EXERCISE GOAL: From the first line to the last, give the records again exactly and skip the pictures.

GIVEN RECORDS:
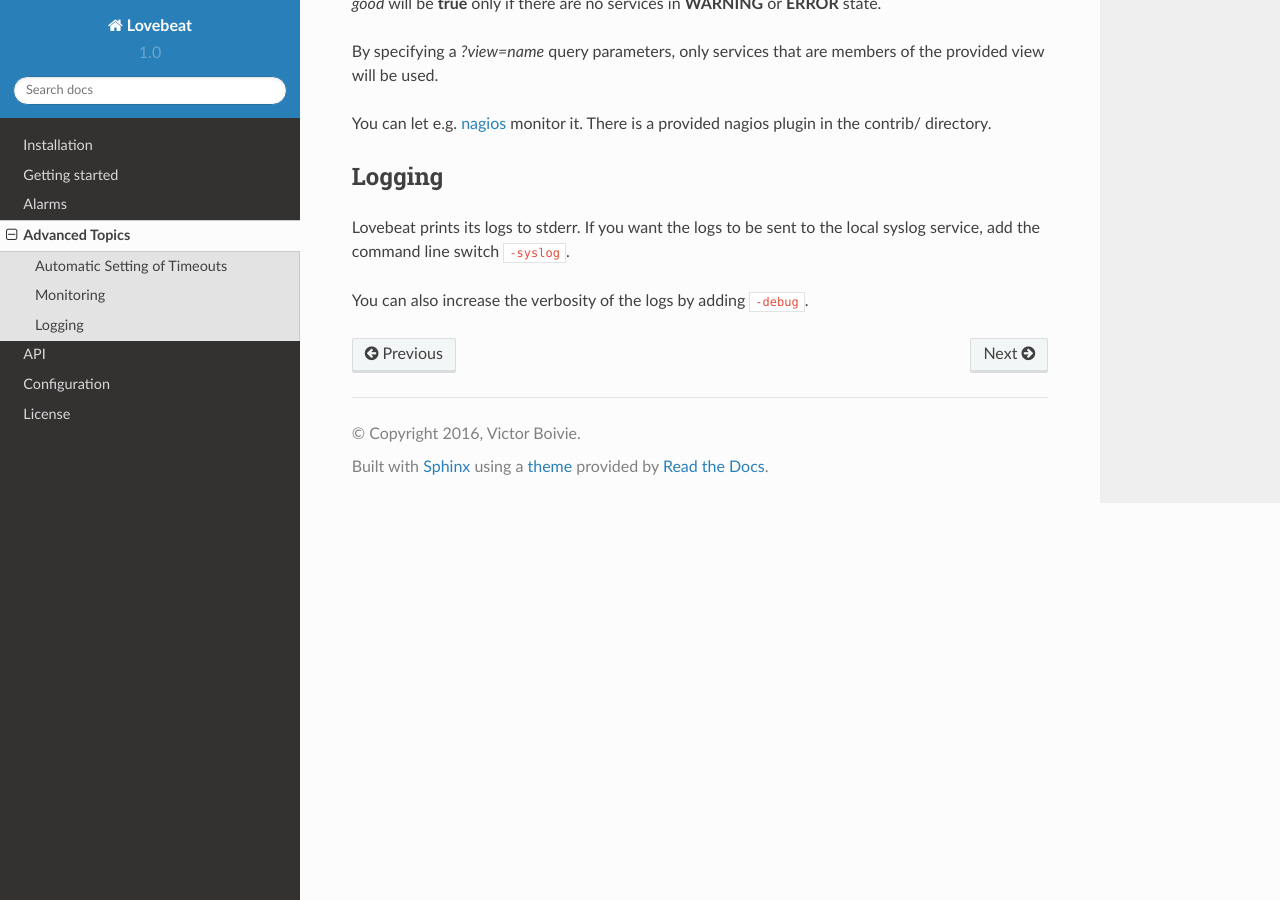
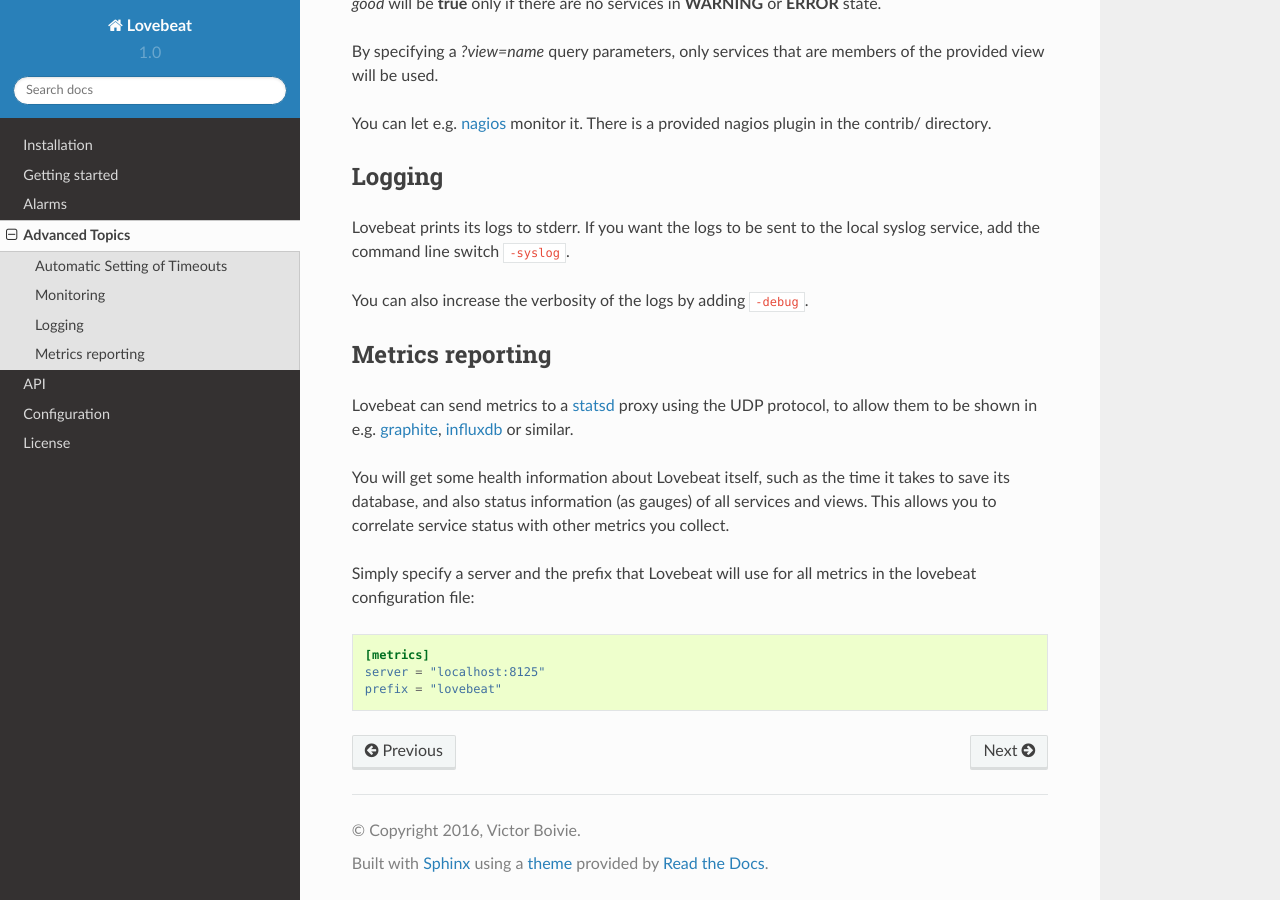
Before and after one commit to boivie/lovebeat, a Sphinx documentation site: the page built from docs/advanced.rst, in a window 1280 px wide and 900 px high, scrolled down 807 px. Built offline with Sphinx 7.4.7 and the Read the Docs theme 2.0.0, drawn with Linux system fonts in a browser that asks for light colours.

Commit message:
docs: Documented metrics reporting

```diff
--- a/docs/advanced.rst
+++ b/docs/advanced.rst
@@ -50,5 +50,28 @@ syslog service, add the command line switch ``-syslog``.
 
 You can also increase the verbosity of the logs by adding ``-debug``.
 
+Metrics reporting
+-----------------
+
+Lovebeat can send metrics to a statsd_ proxy using the UDP protocol, to allow
+them to be shown in  e.g. graphite_, influxdb_ or similar.
+
+You will get some health information about Lovebeat itself, such as the time
+it takes to save its database, and also status information (as gauges) of
+all services and views. This allows you to correlate service status with other
+metrics you collect.
+
+Simply specify a server and the prefix that Lovebeat will use for all metrics
+in the lovebeat configuration file:
+
+.. code-block:: ini
+
+    [metrics]
+    server = "localhost:8125"
+    prefix = "lovebeat"
+
 .. _nagios: https://www.nagios.org/
 .. _jupyter: http://jupyter.org/
+.. _statsd: https://github.com/etsy/statsd
+.. _graphite: http://graphite.wikidot.com/
+.. _influxdb: https://influxdata.com/
```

TASK RESULT:
Before and after one commit to boivie/lovebeat, a Sphinx documentation site: the page built from docs/advanced.rst, in a window 1280 px wide and 900 px high, scrolled down 807 px. Built offline with Sphinx 7.4.7 and the Read the Docs theme 2.0.0, drawn with Linux system fonts in a browser that asks for light colours.

Commit message:
docs: Documented metrics reporting

```diff
--- a/docs/advanced.rst
+++ b/docs/advanced.rst
@@ -50,5 +50,28 @@ syslog service, add the command line switch ``-syslog``.
 
 You can also increase the verbosity of the logs by adding ``-debug``.
 
+Metrics reporting
+-----------------
+
+Lovebeat can send metrics to a statsd_ proxy using the UDP protocol, to allow
+them to be shown in  e.g. graphite_, influxdb_ or similar.
+
+You will get some health information about Lovebeat itself, such as the time
+it takes to save its database, and also status information (as gauges) of
+all services and views. This allows you to correlate service status with other
+metrics you collect.
+
+Simply specify a server and the prefix that Lovebeat will use for all metrics
+in the lovebeat configuration file:
+
+.. code-block:: ini
+
+    [metrics]
+    server = "localhost:8125"
+    prefix = "lovebeat"
+
 .. _nagios: https://www.nagios.org/
 .. _jupyter: http://jupyter.org/
+.. _statsd: https://github.com/etsy/statsd
+.. _graphite: http://graphite.wikidot.com/
+.. _influxdb: https://influxdata.com/
```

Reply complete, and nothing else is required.